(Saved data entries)
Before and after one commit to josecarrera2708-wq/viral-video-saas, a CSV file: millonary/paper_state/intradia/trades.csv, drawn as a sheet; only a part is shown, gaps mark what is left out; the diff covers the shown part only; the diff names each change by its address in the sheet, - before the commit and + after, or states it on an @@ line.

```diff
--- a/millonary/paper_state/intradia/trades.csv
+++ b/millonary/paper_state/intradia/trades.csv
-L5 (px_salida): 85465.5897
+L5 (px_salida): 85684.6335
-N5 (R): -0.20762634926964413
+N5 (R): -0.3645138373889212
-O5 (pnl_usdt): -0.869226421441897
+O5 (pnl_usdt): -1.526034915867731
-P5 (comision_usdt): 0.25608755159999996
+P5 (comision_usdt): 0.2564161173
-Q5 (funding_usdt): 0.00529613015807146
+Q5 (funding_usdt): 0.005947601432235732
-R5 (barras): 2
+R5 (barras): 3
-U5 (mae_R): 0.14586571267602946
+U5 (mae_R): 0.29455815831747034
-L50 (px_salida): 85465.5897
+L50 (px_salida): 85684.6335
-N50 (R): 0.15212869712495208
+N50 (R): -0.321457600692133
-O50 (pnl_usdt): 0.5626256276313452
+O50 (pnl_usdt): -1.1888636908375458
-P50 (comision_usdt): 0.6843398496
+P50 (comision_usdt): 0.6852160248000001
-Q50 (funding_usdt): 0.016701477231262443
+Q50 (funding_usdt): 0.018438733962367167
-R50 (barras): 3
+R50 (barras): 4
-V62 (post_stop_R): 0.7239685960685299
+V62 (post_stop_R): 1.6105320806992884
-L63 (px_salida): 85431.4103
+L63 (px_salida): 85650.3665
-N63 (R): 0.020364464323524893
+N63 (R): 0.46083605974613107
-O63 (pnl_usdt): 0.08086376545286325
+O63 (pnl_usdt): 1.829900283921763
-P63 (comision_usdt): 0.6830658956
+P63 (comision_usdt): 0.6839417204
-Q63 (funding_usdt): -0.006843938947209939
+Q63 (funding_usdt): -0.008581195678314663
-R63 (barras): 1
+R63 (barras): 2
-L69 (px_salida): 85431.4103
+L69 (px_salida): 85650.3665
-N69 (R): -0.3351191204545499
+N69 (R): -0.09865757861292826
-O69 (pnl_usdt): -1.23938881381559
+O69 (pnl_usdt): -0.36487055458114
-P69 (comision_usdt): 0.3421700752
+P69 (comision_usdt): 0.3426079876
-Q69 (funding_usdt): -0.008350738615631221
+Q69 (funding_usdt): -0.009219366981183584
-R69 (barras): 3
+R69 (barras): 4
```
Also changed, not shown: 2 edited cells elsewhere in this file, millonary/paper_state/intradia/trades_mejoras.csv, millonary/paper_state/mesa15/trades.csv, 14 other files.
--
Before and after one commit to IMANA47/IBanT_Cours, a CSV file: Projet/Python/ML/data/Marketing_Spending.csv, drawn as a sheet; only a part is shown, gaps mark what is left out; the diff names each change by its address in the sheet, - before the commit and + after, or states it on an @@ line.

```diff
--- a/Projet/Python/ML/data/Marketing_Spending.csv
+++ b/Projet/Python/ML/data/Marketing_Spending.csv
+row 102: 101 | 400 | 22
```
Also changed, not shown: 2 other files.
...
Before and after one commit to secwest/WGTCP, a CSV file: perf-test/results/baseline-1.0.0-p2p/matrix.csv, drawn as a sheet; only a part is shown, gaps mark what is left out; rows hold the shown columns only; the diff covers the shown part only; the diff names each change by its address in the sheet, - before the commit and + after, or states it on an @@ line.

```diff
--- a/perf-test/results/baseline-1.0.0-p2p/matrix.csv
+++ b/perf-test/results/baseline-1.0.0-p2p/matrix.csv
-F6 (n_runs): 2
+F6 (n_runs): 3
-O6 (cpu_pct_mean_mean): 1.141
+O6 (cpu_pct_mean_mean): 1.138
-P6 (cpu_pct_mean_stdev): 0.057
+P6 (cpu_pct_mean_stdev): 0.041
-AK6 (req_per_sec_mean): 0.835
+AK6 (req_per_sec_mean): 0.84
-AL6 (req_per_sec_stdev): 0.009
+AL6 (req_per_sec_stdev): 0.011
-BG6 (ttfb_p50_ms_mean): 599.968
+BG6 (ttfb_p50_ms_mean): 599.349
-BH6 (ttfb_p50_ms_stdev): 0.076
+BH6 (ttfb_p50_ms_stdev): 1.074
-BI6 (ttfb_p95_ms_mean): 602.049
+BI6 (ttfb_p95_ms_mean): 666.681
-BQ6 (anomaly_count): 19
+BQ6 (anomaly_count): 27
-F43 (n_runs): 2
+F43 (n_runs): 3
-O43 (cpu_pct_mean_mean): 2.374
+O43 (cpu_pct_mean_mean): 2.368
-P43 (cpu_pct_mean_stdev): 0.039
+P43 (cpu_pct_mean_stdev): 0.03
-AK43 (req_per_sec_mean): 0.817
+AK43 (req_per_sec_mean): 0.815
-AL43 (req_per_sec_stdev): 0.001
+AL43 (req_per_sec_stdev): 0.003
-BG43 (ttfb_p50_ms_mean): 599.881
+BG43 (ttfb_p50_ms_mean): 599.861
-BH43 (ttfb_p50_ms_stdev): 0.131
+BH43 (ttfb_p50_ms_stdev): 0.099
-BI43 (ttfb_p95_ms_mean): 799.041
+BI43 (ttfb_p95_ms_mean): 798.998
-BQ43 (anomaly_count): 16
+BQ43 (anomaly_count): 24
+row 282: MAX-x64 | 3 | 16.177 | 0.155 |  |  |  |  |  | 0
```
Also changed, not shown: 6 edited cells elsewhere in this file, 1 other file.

* Task brief *
Collect every line above that contains the word "Also".

* Response to the exercise *
Also changed, not shown: 2 edited cells elsewhere in this file, millonary/paper_state/intradia/trades_mejoras.csv, millonary/paper_state/mesa15/trades.csv, 14 other files.
Also changed, not shown: 2 other files.
Also changed, not shown: 6 edited cells elsewhere in this file, 1 other file.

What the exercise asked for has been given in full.